Supplied material below:

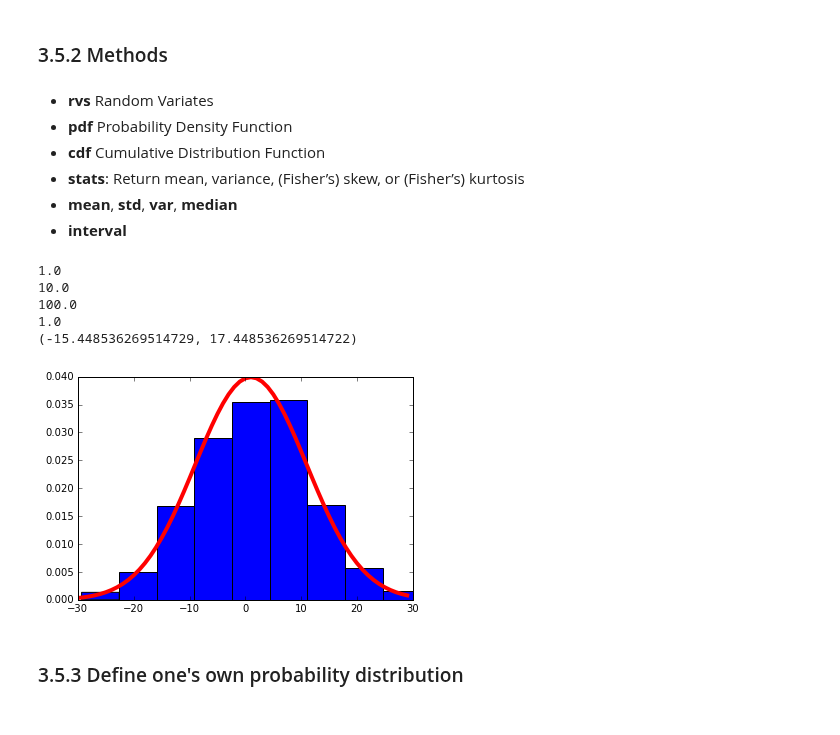
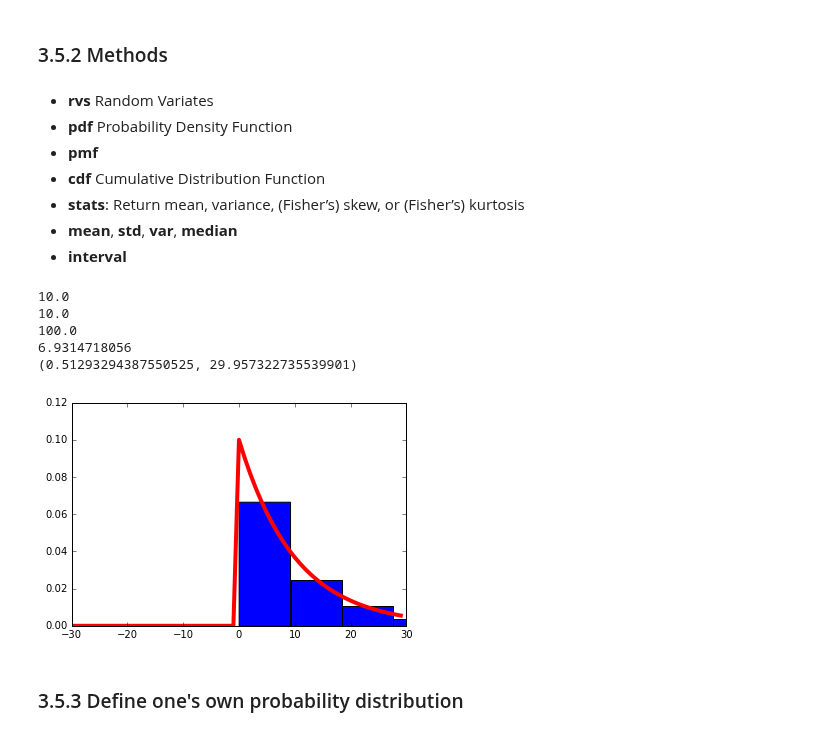
Before and after one commit to riduan91/DSC101, a Jupyter notebook: Lesson3/Amphi/LibrariesInPython.ipynb, the cells around one changed output. Drawn from its saved outputs; the diff is of its cells as text; code cells hidden in the pictures.

```diff
--- a/Lesson3/Amphi/LibrariesInPython.ipynb
+++ b/Lesson3/Amphi/LibrariesInPython.ipynb
@@ -961,6 +977,7 @@ my_distribution = norm(1, 10)
 # %% [markdown]
 - **rvs** Random Variates
 - **pdf** Probability Density Function
+- **pmf**
 - **cdf** Cumulative Distribution Function
 - **stats**: Return mean, variance, (Fisher’s) skew, or (Fisher’s) kurtosis
 - **mean**, **std**, **var**, **median**
@@ -968,32 +985,32 @@ my_distribution = norm(1, 10)
 # %%
 from scipy.stats import norm, uniform, expon, bernoulli, binom
 import matplotlib.pyplot as plt
 
-my_distribution = norm(1, 10)
+#my_distribution = norm(1, 10)
 #my_distribution = uniform(0, 10)
-#my_distribution = expon(scale = 10)
+my_distribution = expon(scale = 10)
 #my_distribution = bernoulli(0.7)
 #my_distribution = binom(10, 0.7)
 print(my_distribution.mean())
 print(my_distribution.std())
 print(my_distribution.var())
 print(my_distribution.median())
 print(my_distribution.interval(0.9))
 
 sample = my_distribution.rvs(1000)
 plt.hist(sample, normed = 1)
 plt.plot(range(-30, 30), my_distribution.pdf(range(-30, 30)), 'r-', linewidth = 4)
 
 #plt.plot(range(-30, 30), my_distribution.cdf(range(-30, 30)), 'g-', linewidth = 4)
 plt.xlim(-30, 30)
 plt.show()
 # %% [output]
-1.0
+10.0
 10.0
 100.0
-1.0
-(-15.448536269514729, 17.448536269514722)
+6.9314718056
+(0.51293294387550525, 29.957322735539901)
-[figure, old version]
+[figure, new version]
 # %% [markdown]
 ### 3.5.3 Define one's own probability distribution
 # %% [markdown]
```
Also changed, not shown: parts of 39 cells of this notebook, 1 other file.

End of Supplied material.

▸ Your objective
All lines holding the word "print" must be copied from the data.

▸ Response
 print(my_distribution.mean())
 print(my_distribution.std())
 print(my_distribution.var())
 print(my_distribution.median())
 print(my_distribution.interval(0.9))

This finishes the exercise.